Are Schools at Fault for the Lack of Girls in STEM?


Emma Duffy, Staff Writer

There is an explicit problem in science and mathematics fields.  It is common knowledge that there are less women in STEM (Science, Technology, Engineering, Mathematics) careers than men.  Only a quarter of STEM jobs are held by women despite equal performance levels. Why is this so? Although there are many different possible explanations to this, it seems to be very plausible that the education system is at fault.  

Textbooks and teachers.  Imagine yourself opening up a science textbook and looking through the pictures of scientists, what do they look like?  A study was done by Carly Berwick that asked children to draw a scientist, and girls were twice as likely to draw a male, while the boys pretty much drew all men.  It is likely that this is because of the visuals they are shown when talking of scientists. Something as trivial as this can be at fault for discouraging females to enter the field of STEM.  Even if it is unintentional, teachers can also be to blame for the limited amount of women in STEM. In most schools, although not specifically Farmingdale High School, the majority of science and math teachers are male.  These teachers, male or female, subconsciously host biases in themselves, making it harder for girls to learn these subjects in a positive environment. This is not even simply at the high school level; in an interview, a female engineering major at The University of Alabama said that their male teacher, “only helps the girls.”  To be clear, this is not help that they asked for; he assumes that they will not understand the concepts, even if their grades are equal to or even higher than the male grades.  

It is obvious that it is a complex issue that may involve more factors than those inside the school, including the misogyny woven into our society’s attitudes toward women.  However, considering the likelihood that schools have an impact on this issue, it is their responsibility to address the problem. Such solutions to the problem could be finding more inclusive textbooks to distribute to kids, and make teachers take a seminar on the topic. These changes may seem small and ineffective, but it is better than doing nothing at all.

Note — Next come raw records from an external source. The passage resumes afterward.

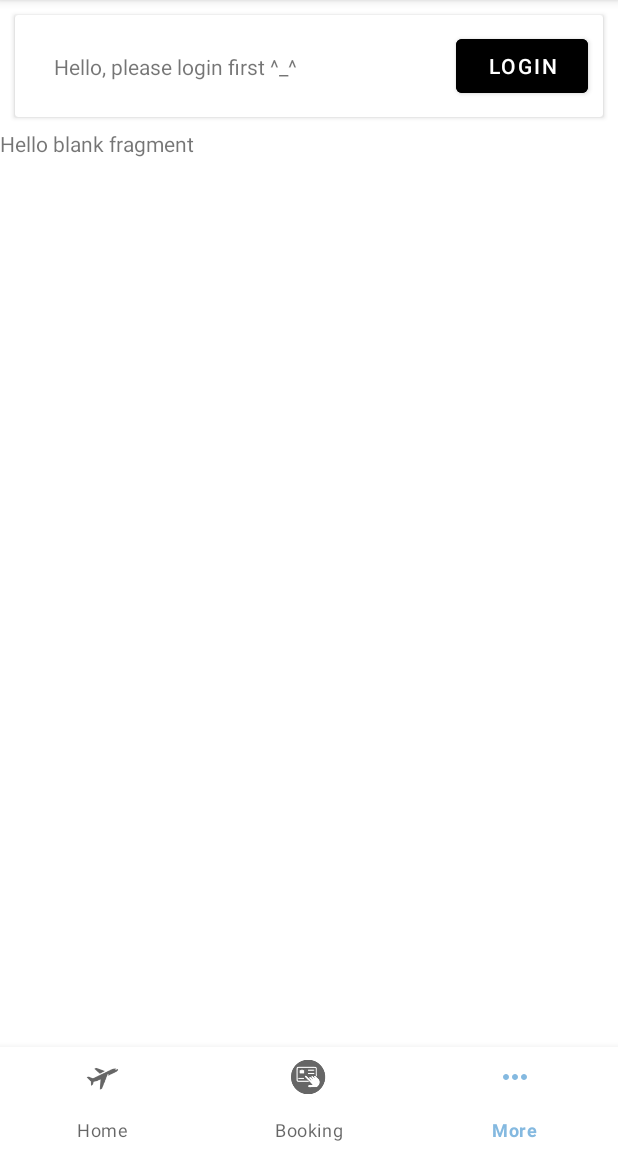
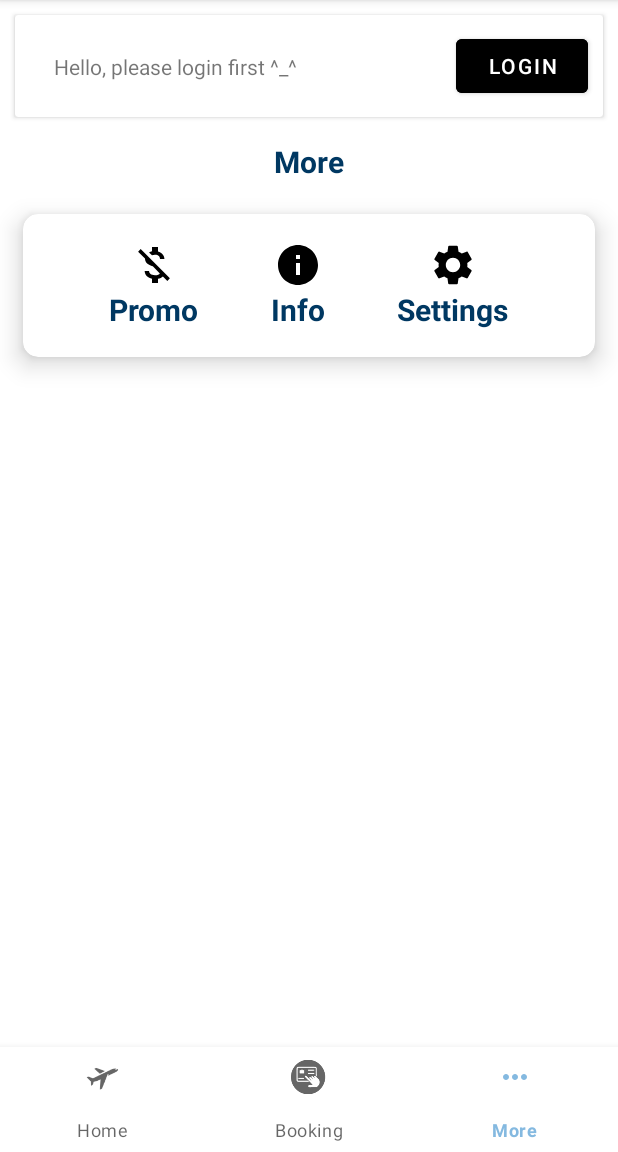
Before and after one commit to AceLysnd/FP-AND-C11, an Android app: the screen it shows after launch (HomeActivity), item 3 of the bottom bar chosen, on a phone screen of 412 x 824 dp, the part 84-1236 px from its top. Run offline under Robolectric (Android 15) with nearby library versions, the phone set to English and light mode, and no system bars; our stand-ins replace Dagger/Hilt's generated code, Room's generated code.

Commit message:
Fragment more buttons, minor fix, back button home

```diff
--- a/app/src/main/java/com/ace/c11flight/ui/view/HomeActivity.kt
+++ b/app/src/main/java/com/ace/c11flight/ui/view/HomeActivity.kt
@@ -64,7 +64,6 @@
         viewModel.getLoginStatus().observe(this) {
             if (it) {
                 binding.messageLogin.visibility = View.GONE
-                Toast.makeText(this, "Login Verified", Toast.LENGTH_SHORT).show()
             }
         }
     }
@@ -99,4 +98,15 @@
         }
     }
 
+    private var backButtonCount = 0
+    override fun onBackPressed() {
+        if (backButtonCount < 1) {
+            Toast.makeText(this, getString(R.string.press_back_again), Toast.LENGTH_SHORT).show()
+            backButtonCount += 1
+        } else {
+            moveTaskToBack(true)
+            backButtonCount = 0
+        }
+    }
+
 }
--- /dev/null
+++ b/app/src/main/res/drawable/ic_info.xml
@@ -0,0 +1,5 @@
+<vector android:height="32dp" android:tint="#000000"
+    android:viewportHeight="24" android:viewportWidth="24"
+    android:width="32dp" xmlns:android="http://schemas.android.com/apk/res/android">
+    <path android:fillColor="@android:color/white" android:pathData="M12,2C6.48,2 2,6.48 2,12s4.48,10 10,10 10,-4.48 10,-10S17.52,2 12,2zM13,17h-2v-6h2v6zM13,9h-2L11,7h2v2z"/>
+</vector>
--- /dev/null
+++ b/app/src/main/res/drawable/ic_promo.xml
@@ -0,0 +1,5 @@
+<vector android:height="32dp" android:tint="#000000"
+    android:viewportHeight="24" android:viewportWidth="24"
+    android:width="32dp" xmlns:android="http://schemas.android.com/apk/res/android">
+    <path android:fillColor="@android:color/white" android:pathData="M12.5,6.9c1.78,0 2.44,0.85 2.5,2.1h2.21c-0.07,-1.72 -1.12,-3.3 -3.21,-3.81V3h-3v2.16c-0.53,0.12 -1.03,0.3 -1.48,0.54l1.47,1.47c0.41,-0.17 0.91,-0.27 1.51,-0.27zM5.33,4.06L4.06,5.33 7.5,8.77c0,2.08 1.56,3.21 3.91,3.91l3.51,3.51c-0.34,0.48 -1.05,0.91 -2.42,0.91 -2.06,0 -2.87,-0.92 -2.98,-2.1h-2.2c0.12,2.19 1.76,3.42 3.68,3.83V21h3v-2.15c0.96,-0.18 1.82,-0.55 2.45,-1.12l2.22,2.22 1.27,-1.27L5.33,4.06z"/>
+</vector>
--- /dev/null
+++ b/app/src/main/res/drawable/ic_settings.xml
@@ -0,0 +1,5 @@
+<vector android:height="32dp" android:tint="#000000"
+    android:viewportHeight="24" android:viewportWidth="24"
+    android:width="32dp" xmlns:android="http://schemas.android.com/apk/res/android">
+    <path android:fillColor="@android:color/white" android:pathData="M19.14,12.94c0.04,-0.3 0.06,-0.61 0.06,-0.94c0,-0.32 -0.02,-0.64 -0.07,-0.94l2.03,-1.58c0.18,-0.14 0.23,-0.41 0.12,-0.61l-1.92,-3.32c-0.12,-0.22 -0.37,-0.29 -0.59,-0.22l-2.39,0.96c-0.5,-0.38 -1.03,-0.7 -1.62,-0.94L14.4,2.81c-0.04,-0.24 -0.24,-0.41 -0.48,-0.41h-3.84c-0.24,0 -0.43,0.17 -0.47,0.41L9.25,5.35C8.66,5.59 8.12,5.92 7.63,6.29L5.24,5.33c-0.22,-0.08 -0.47,0 -0.59,0.22L2.74,8.87C2.62,9.08 2.66,9.34 2.86,9.48l2.03,1.58C4.84,11.36 4.8,11.69 4.8,12s0.02,0.64 0.07,0.94l-2.03,1.58c-0.18,0.14 -0.23,0.41 -0.12,0.61l1.92,3.32c0.12,0.22 0.37,0.29 0.59,0.22l2.39,-0.96c0.5,0.38 1.03,0.7 1.62,0.94l0.36,2.54c0.05,0.24 0.24,0.41 0.48,0.41h3.84c0.24,0 0.44,-0.17 0.47,-0.41l0.36,-2.54c0.59,-0.24 1.13,-0.56 1.62,-0.94l2.39,0.96c0.22,0.08 0.47,0 0.59,-0.22l1.92,-3.32c0.12,-0.22 0.07,-0.47 -0.12,-0.61L19.14,12.94zM12,15.6c-1.98,0 -3.6,-1.62 -3.6,-3.6s1.62,-3.6 3.6,-3.6s3.6,1.62 3.6,3.6S13.98,15.6 12,15.6z"/>
+</vector>
--- a/app/src/main/res/layout/fragment_more.xml
+++ b/app/src/main/res/layout/fragment_more.xml
@@ -1,14 +1,118 @@
 <?xml version="1.0" encoding="utf-8"?>
 <FrameLayout xmlns:android="http://schemas.android.com/apk/res/android"
+    xmlns:app="http://schemas.android.com/apk/res-auto"
     xmlns:tools="http://schemas.android.com/tools"
     android:layout_width="match_parent"
     android:layout_height="match_parent"
     tools:context=".ui.view.MoreFragment">
 
-    <!-- TODO: Update blank fragment layout -->
-    <TextView
+    <androidx.constraintlayout.widget.ConstraintLayout
         android:layout_width="match_parent"
-        android:layout_height="match_parent"
-        android:text="@string/hello_blank_fragment" />
+        android:layout_height="match_parent">
+
+        <TextView
+            android:id="@+id/tvMore"
+            style="@style/BigColoredHeadline"
+            android:layout_width="wrap_content"
+            android:layout_height="wrap_content"
+            android:layout_marginTop="8dp"
+            android:text="More"
+            app:layout_constraintEnd_toEndOf="parent"
+            app:layout_constraintStart_toStartOf="parent"
+            app:layout_constraintTop_toTopOf="parent" />
+
+        <androidx.cardview.widget.CardView
+            android:layout_width="match_parent"
+            android:layout_height="wrap_content"
+            app:cardBackgroundColor="@color/white"
+            app:cardCornerRadius="10dp"
+            app:cardElevation="10dp"
+            app:cardMaxElevation="12dp"
+            app:cardPreventCornerOverlap="true"
+            app:cardUseCompatPadding="true"
+            app:layout_constraintEnd_toEndOf="parent"
+            app:layout_constraintStart_toStartOf="parent"
+            app:layout_constraintTop_toBottomOf="@+id/tvMore">
+
+            <GridLayout
+                android:layout_gravity="center"
+                android:layout_width="wrap_content"
+                android:layout_height="wrap_content"
+                android:padding="18dp"
+                android:columnCount="3"
+                android:rowCount="3">
+
+                <androidx.constraintlayout.widget.ConstraintLayout
+                    android:paddingHorizontal="24sp">
+
+                    <ImageView
+                        android:id="@+id/ivPromo"
+                        android:layout_width="wrap_content"
+                        android:layout_height="wrap_content"
+                        android:src="@drawable/ic_promo"
+                        app:layout_constraintEnd_toEndOf="parent"
+                        app:layout_constraintStart_toStartOf="parent"
+                        app:layout_constraintTop_toTopOf="parent" />
+
+                    <TextView
+                        style="@style/BigColoredHeadline"
+                        android:layout_width="wrap_content"
+                        android:layout_height="wrap_content"
+                        android:text="Promo"
+                        app:layout_constraintEnd_toEndOf="parent"
+                        app:layout_constraintStart_toStartOf="parent"
+                        app:layout_constraintTop_toBottomOf="@+id/ivPromo" />
+                </androidx.constraintlayout.widget.ConstraintLayout>
+
+                <androidx.constraintlayout.widget.ConstraintLayout
+                    android:paddingHorizontal="24sp">
+
+                    <ImageView
+                        android:id="@+id/ivInfo"
+                        android:layout_width="wrap_content"
+                        android:layout_height="wrap_content"
+                        android:src="@drawable/ic_info"
+                        app:layout_constraintEnd_toEndOf="parent"
+                        app:layout_constraintStart_toStartOf="parent"
+                        app:layout_constraintTop_toTopOf="parent" />
+
+                    <TextView
+                        style="@style/BigColoredHeadline"
+                        android:layout_width="wrap_content"
+                        android:layout_height="wrap_content"
+                        android:text="Info"
+                        app:layout_constraintEnd_toEndOf="parent"
+                        app:layout_constraintStart_toStartOf="parent"
+                        app:layout_constraintTop_toBottomOf="@+id/ivInfo" />
+                </androidx.constraintlayout.widget.ConstraintLayout>
+
+                <androidx.constraintlayout.widget.ConstraintLayout
+                    android:paddingHorizontal="24sp">
+
+                    <ImageView
+                        android:id="@+id/ivMore"
+                        android:layout_width="wrap_content"
+                        android:layout_height="wrap_content"
+                        android:src="@drawable/ic_settings"
+                        app:layout_constraintEnd_toEndOf="parent"
+                        app:layout_constraintStart_toStartOf="parent"
+                        app:layout_constraintTop_toTopOf="parent" />
+
+                    <TextView
+                        style="@style/BigColoredHeadline"
+                        android:layout_width="wrap_content"
+                        android:layout_height="wrap_content"
+                        android:text="Settings"
+                        app:layout_constraintEnd_toEndOf="parent"
+                        app:layout_constraintStart_toStartOf="parent"
+                        app:layout_constraintTop_toBottomOf="@+id/ivMore" />
+                </androidx.constraintlayout.widget.ConstraintLayout>
+            </GridLayout>
+        </androidx.cardview.widget.CardView>
+
+
+    </androidx.constraintlayout.widget.ConstraintLayout>
+
+
 
 </FrameLayout>
```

Without change, we will be allowing a gender to dominate a field under the false pretenses of being more intelligent in those subjects, when it is simply the system at fault.  

* photo via Google Images under the Creative Commons license